The change came with little fanfare in a minor tweak to a memo on the Interior Ministry’s website, and was soon picked up by citizens’ rights campaign group British in Germany.
The memo reads: “Until the end of 2021, you can trust a statement by UK nationals and their family members to have a right of residence under the Withdrawal Agreement.
“You can at least always assume that this is the case if the entitled employee was living in Germany on 31st December 2020.”
Previously, officials had only advised employers to follow this “trust” policy until June 30th – the date by which British citizens are advised to register with their local foreigner’s office (Ausländerbehörde).
While registering with the foreigner’s office is not a prerequisite for securing post-Brexit Withdrawal Agreement rights in Germany, it is currently the only way for Brits to be issued a residency card, which confirms those rights.
However, with around a week to go until the June deadline, many British citizens in Germany are still waiting for their card.
Brits face long wait for residence card
With the revised guidance for employers, the Ministry appears to be acknowledging the long lag that many Brits have faced between their post-Brexit appointments and receiving their new residency title.
While most German states have been conducting appointments since the start of the year, some Brits have been left waiting up to three months for their card to arrive, with no way to prove their right to remain or work in the country.
In a survey carried out by The Local on Brits’ experiences of securing their rights, around three quarters of respondents said they had already had their appointment, but only half of these had received their documentation.
“If your employees are covered by the Withdrawal Agreement, they are entitled to work for you, even if they do not have the relevant document,” the Ministry for the Interior said in a statement to employers.
“If you know that your employee is entitled, you are not required to take any further steps.”
British citizens are covered by the Withdrawal Agreement if they were resident in Germany before January 1st 2021, when the post-Brexit transition period officially ended and Britain left the Single Market and Customs Union.
This gives them broadly the same rights as EU citizens to live and work in Germany, but without onward free movement rights around the European Union.
According to the Ministry, the “trust” policy should apply to both current UK employees who were working for the company before the cut-off date, and new employees who are due to start this year.

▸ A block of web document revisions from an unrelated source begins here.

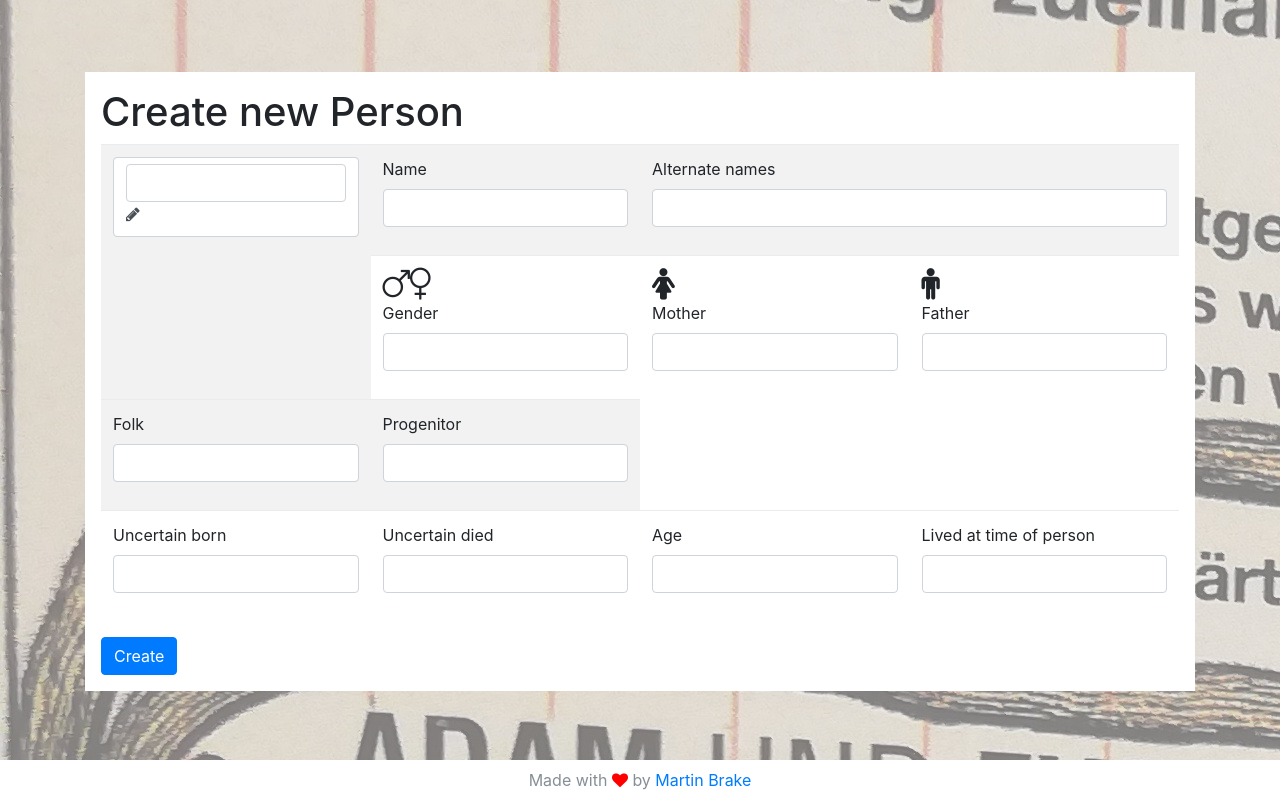
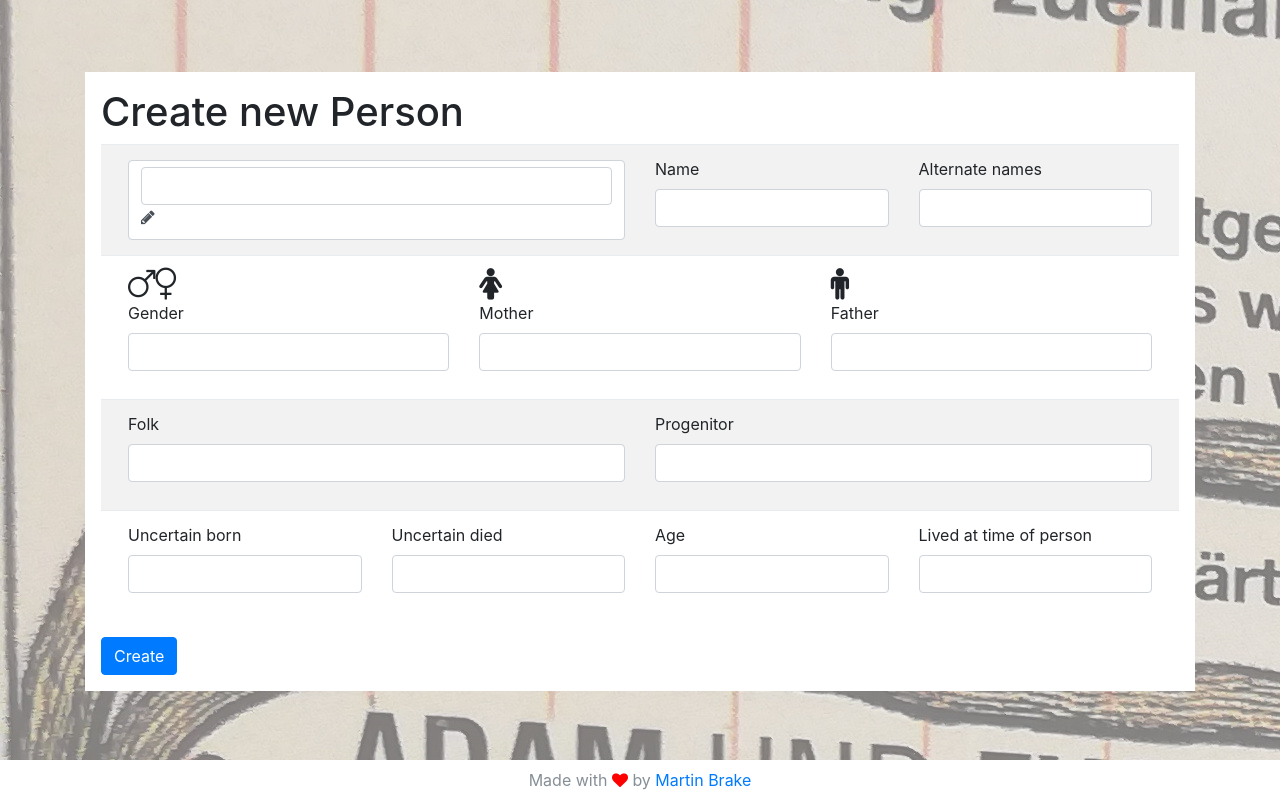
Before and after one commit to devKarraev/history-explorer-2, a Symfony app: template templates/person/new.html.twig in a window 1280 px wide. Run offline with Twig, Linux system fonts and the light colour scheme; the template is opened without the code that fills it, so the values that code supplies are empty; form fields are guessed from the names that the template uses; some libraries are stand-ins or nearby versions.

Commit message:
HTML fixings 1

```diff
--- /dev/null
+++ b/public/css/new-form.css
@@ -0,0 +1,8 @@
+.table.table-striped.container .row:nth-child(odd) {
+    background-color: rgba(0,0,0,.05);
+}
+
+.table.table-striped.container .row {
+    padding: .75rem;
+    border-top: 1px solid #e9ecef;
+}
--- a/templates/event/list.html.twig
+++ b/templates/event/list.html.twig
@@ -66,6 +66,7 @@
                             <span>{{ event.yearCalculated }}</span>
                         </div>
                     </td>
+                    <td></td>
                     <td>
                         <a href="{{path('event_edit', {
                             id: event.id
--- a/templates/person/_form.html.twig
+++ b/templates/person/_form.html.twig
@@ -1,10 +1,13 @@
 {{ form_start(personForm) }}
+{% block stylesheets %}
+    <link rel="stylesheet" href="{{ asset('css/new-form.css') }}" >
+{% endblock %}
 {% set refIndex = 0 %}
 {% set refTypes = ['born', 'died', 'age', 'livedAt'] %}
 
-<table class="table table-striped">
-    <tr>
-        <td class="col-sm-3" rowspan="2">
+<div class="table table-striped container">
+    <div class="row align-items-center">
+        <div class="col-md-6">
             <div class="form-control">
                 {{ form_widget(personForm.imageFile) }}
                 {% if person is defined %}
@@ -12,43 +15,42 @@
                {% endif %}
                 <label for="person_form_imageFile" class="fa fa-pencil"></label>
             </div>
-        </td>
-        <td class="col-sm-3">
+        </div>
+        <div class="col-md-3">
             {{
                 form_row(personForm.name, {
                 label: 'Name'
                 })
             }}
-        </td>
-        <td colspan="2" class="col-sm-6">
+        </div>
+        <div class="col-md-3">
             {{ form_row(personForm.alternateNames) }}
-        </td>
-    </tr>
-    <tr>
-        <td class="col-sm-3">
+        </div>
+    </div>
+    <div class="row align-items-center">
+        <div class="col-md-4">
             <i class='fa fa-mars fa-2x'></i><i class='fa fa-venus fa-2x'></i>
             {{ form_row(personForm.gender) }}
-        </td>
-        <td class="col-sm-3">
+        </div>
+        <div class="col-md-4">
             <div class="fa fa-female fa-2x"> </div>
             {{ form_row(personForm.mother) }}
-        </td>
-        <td class="col-sm-3">
+        </div>
+        <div class="col-md-4">
             <div class="fa fa-male fa-2x"> </div>
             {{ form_row(personForm.father) }}
-        </td>
-    </tr>
-    <tr>
-
-        <td class="col-sm-3">
+        </div>
+    </div>
+    <div class="row">
+        <div class="col-md-6">
              {{ form_row(personForm.folk) }}
-        </td>
-        <td class="col-sm-3">
+        </div>
+        <div class="col-md-6">
             {{ form_row(personForm.progenitor) }}
-        </td>
-    </tr>
-    <tr>
-        <td class="col-sm-3">
+        </div>
+    </div>
+    <div class="row align-items-center">
+        <div class="col-md-3">
             {#% if not person.born and person.bornEstimated %}
                 {{ form_row(personForm.born, {attr: { placeholder: 'estimation: ' ~ person.bornEstimated} })}}
             {% else %}
@@ -60,8 +62,8 @@
                 <a href="#{{ refIndex }}">[Quelle]</a>
                 {% set refIndex = refIndex +1 %}
             {% endif %}
-        </td>
-        <td>
+        </div>
+        <div class="col-md-3">
             {#% if not person.died and person.diedEstimated %}
                 {{ form_row(personForm.died, {attr: { placeholder: 'estimation: ' ~ person.diedEstimated} })}}
             {% else %}
@@ -72,8 +74,8 @@
                 <a href="#{{ refIndex }}">[Quelle]</a>
                 {% set refIndex = refIndex +1 %}
             {% endif %}
-        </td>
-        <td>
+        </div>
+        <div class="col-md-3">
             {#% if not person.age and person.age(true)%}
                 {{ form_row(personForm.age, {attr: { placeholder: 'estimation: ' ~ person.age(true)} })}}
             {% else %}
@@ -84,16 +86,16 @@
                 <a href="#{{ refIndex }}">[Quelle]</a>
                 {% set refIndex = refIndex +1 %}
             {% endif %}
-        </td>
-        <td>
+        </div>
+        <div class="col-md-3">
             {{ form_row(personForm.livedAtTimeOfPerson) }}
             {% if person is defined and person.referenceList('livedAt') %}
                 <a href="#{{ refIndex }}">[Quelle]</a>
                 {% set refIndex = refIndex +1 %}
             {% endif %}
-        </td>
-    </tr>
-</table>
+        </div>
+    </div>
+</div>
 
 <button type="submit" class="btn btn-primary">{{ button_text }}</button>
 {{ form_end(personForm)}}
```
Also changed, not shown: templates/event/_form.html.twig (+29 -27 lines).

“In some cases, it may take the authorities until the end of 2021 to finalise the processing [of the residency document],” they said.